Food of Love
Tweaking your diet could be all it takes to give your libido a lift
Try seductive saffron Food scientist and aphrodisiac skeptic Massimo Marcone from the University of Guelph, Canada, was shocked to discover that studies maintaining that saffron makes you sexy actually held up to scrutiny. “Not only does saffron appear to have aphrodisiac properties both for men and for women,” he says, “but it also helps with anxiety, insomnia, PMS and insulin resistance.” The spice contains several antioxidants believed to increase sexual desire, which might explain why Cleopatra bathed using it before meeting her lovers, and Romans sprinkled it on the beds of newlyweds.
Fancy a coffee? It could give you more than a caffeine hit. A 2005 study from Southwestern University, Texas, found that coffee, especially if you don’t drink it regularly, can stimulate the parts of the brain that regulate sexual arousal.
Wonders of watermelon Who would have thought that the 8% of watermelon that isn’t water contains a substance that could send you racing to the bedroom? According to research from Texas A&M University, USA, it contains the phytonutrient citrulline, which converts to an amino acid that relaxes blood vessels. So it may help improve blood flow to erectile tissue.

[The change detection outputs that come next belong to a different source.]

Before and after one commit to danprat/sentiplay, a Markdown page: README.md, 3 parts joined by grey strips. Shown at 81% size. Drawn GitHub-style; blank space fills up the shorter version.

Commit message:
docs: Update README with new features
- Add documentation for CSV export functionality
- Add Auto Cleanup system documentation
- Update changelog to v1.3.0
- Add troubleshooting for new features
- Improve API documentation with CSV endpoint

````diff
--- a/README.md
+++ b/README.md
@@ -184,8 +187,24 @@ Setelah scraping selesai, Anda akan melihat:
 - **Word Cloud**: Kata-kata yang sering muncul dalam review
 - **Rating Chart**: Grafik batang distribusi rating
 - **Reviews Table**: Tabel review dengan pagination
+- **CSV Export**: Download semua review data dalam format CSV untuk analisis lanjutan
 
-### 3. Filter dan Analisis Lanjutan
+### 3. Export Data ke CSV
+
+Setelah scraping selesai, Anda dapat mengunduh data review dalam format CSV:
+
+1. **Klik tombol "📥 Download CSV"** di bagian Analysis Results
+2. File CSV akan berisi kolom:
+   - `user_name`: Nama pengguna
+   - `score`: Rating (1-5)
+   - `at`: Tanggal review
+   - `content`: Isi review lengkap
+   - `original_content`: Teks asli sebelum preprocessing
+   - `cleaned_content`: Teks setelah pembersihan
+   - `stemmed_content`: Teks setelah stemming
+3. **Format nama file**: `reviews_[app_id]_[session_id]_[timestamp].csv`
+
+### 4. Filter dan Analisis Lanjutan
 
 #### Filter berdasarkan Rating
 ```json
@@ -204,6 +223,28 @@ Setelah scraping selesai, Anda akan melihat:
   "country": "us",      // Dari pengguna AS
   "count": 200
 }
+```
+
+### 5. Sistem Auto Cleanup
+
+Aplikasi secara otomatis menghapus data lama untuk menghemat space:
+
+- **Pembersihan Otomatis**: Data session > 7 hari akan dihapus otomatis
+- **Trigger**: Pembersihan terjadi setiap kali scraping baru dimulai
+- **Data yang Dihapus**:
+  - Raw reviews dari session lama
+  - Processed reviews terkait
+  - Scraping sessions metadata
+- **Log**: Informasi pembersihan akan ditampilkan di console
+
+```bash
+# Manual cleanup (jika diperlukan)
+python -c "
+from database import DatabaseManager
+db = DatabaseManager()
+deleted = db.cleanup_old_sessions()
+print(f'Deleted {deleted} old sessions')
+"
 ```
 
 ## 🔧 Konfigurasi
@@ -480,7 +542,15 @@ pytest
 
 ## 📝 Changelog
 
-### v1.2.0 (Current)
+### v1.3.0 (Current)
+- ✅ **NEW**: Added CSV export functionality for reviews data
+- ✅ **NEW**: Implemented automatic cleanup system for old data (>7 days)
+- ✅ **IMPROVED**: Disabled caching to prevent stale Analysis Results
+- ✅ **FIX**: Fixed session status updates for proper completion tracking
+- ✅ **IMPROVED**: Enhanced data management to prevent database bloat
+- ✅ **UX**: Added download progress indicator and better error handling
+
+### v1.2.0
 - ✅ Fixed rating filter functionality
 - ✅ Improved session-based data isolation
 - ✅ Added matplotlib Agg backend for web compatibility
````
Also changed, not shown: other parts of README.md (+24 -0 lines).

Turn-on seafood The power of oysters to turn you on is a cliché. But there’s no doubt they’re high in zinc, which can trigger a surge in sex hormones, plus they contain two rare amino acids. Joint American-Italian research found that giving these amino acids to rats increased testosterone in the males and progesterone in females—both hormones are associated with greater sexual activity.
Yes to curd Researchers from Massachusetts Institute of Technology found that male mice fed curd with probiotics had larger testicles. They also produced more offspring. Meanwhile, yogurt-eating females had bigger litters.